Task | Count the lines in the listing below that hold the string "package". Reply with the number alone.

Data excerpts |

BEGIN

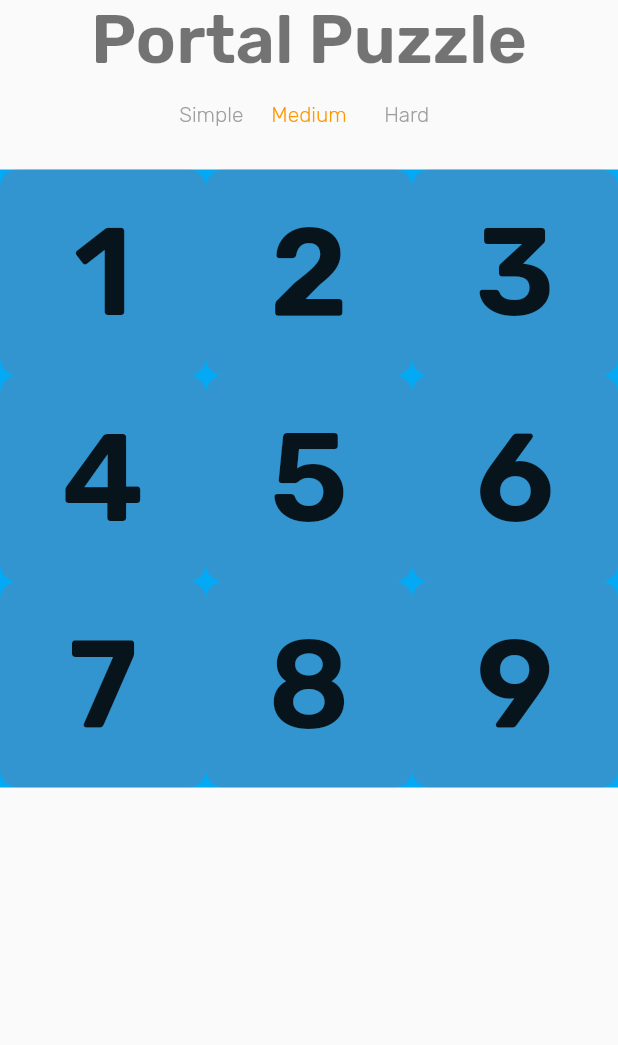
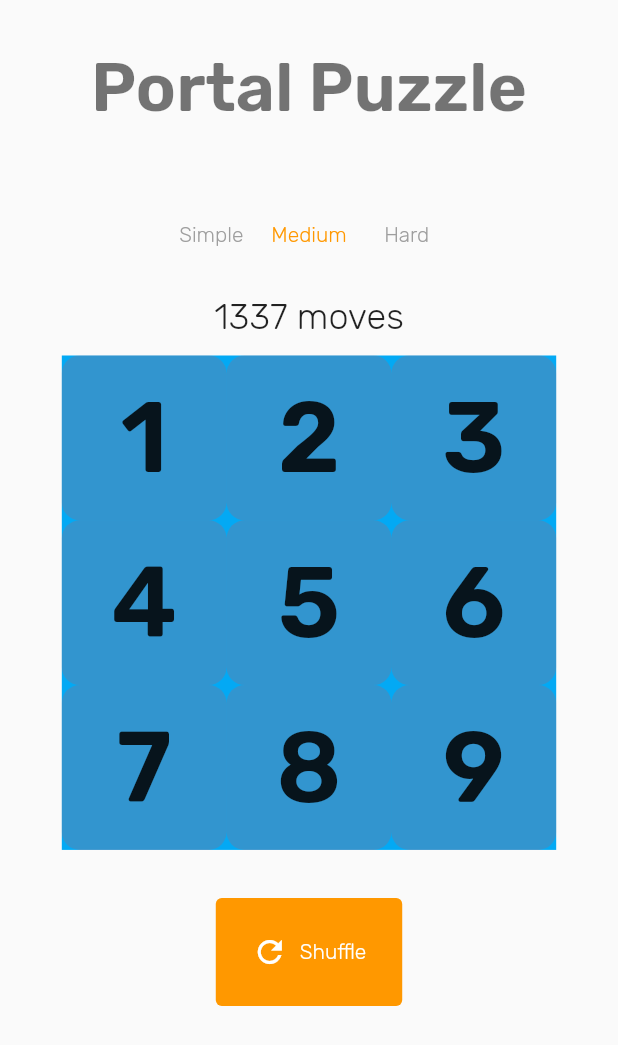
Before and after one commit to mivoligo/portal_puzzle, a Flutter app: the screen it shows after launch, on a phone screen of 412 x 824 dp. Shown: the top 1045 px of the screen. Run offline on Flutter 3.47's test engine with Material 2 defaults, Android fonts, the phone set to English and light mode, and no system bars.

Commit message:
Improve small layout UI

```diff
--- a/lib/small_layout.dart
+++ b/lib/small_layout.dart
@@ -2,29 +2,46 @@ import 'package:flutter/material.dart';
 import 'package:portal_puzzle/app_title.dart';
 import 'package:portal_puzzle/difficulty_selector.dart';
 import 'package:portal_puzzle/game_board.dart';
+import 'package:portal_puzzle/hero_button.dart';
 
 class SmallLayout extends StatelessWidget {
   const SmallLayout({Key? key}) : super(key: key);
 
   @override
   Widget build(BuildContext context) {
-    return Column(
+    return LayoutBuilder(builder: (context, constraints) {
+      return Stack(
+        alignment: Alignment.center,
         children: [
-        const AppTitle(),
-        Expanded(
+          SingleChildScrollView(
             child: Column(
               children: [
-              const DifficultySelector(),
+                const Padding(
+                  padding: EdgeInsets.all(32.0),
+                  child: AppTitle(),
+                ),
+                const Padding(
+                  padding: EdgeInsets.all(16.0),
+                  child: DifficultySelector(),
+                ),
+                const Text(
+                  '1337 moves',
+                  style: TextStyle(fontSize: 24),
+                ),
                 const SizedBox(height: 12),
-              LayoutBuilder(
-                builder: (context, constraints) {
-                  return GameBoard(parentSize: constraints.biggest);
-                },
+                GameBoard(parentSize: constraints.biggest * 0.8),
+                Padding(
+                  padding: const EdgeInsets.all(32.0),
+                  child: HeroButton(
+                    label: 'Shuffle',
+                    onPressed: () {},
+                  ),
                 ),
               ],
             ),
           ),
         ],
       );
+    });
   }
 }
```
Lines whose indentation alone changed are shown as unchanged.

END

Solution below | 5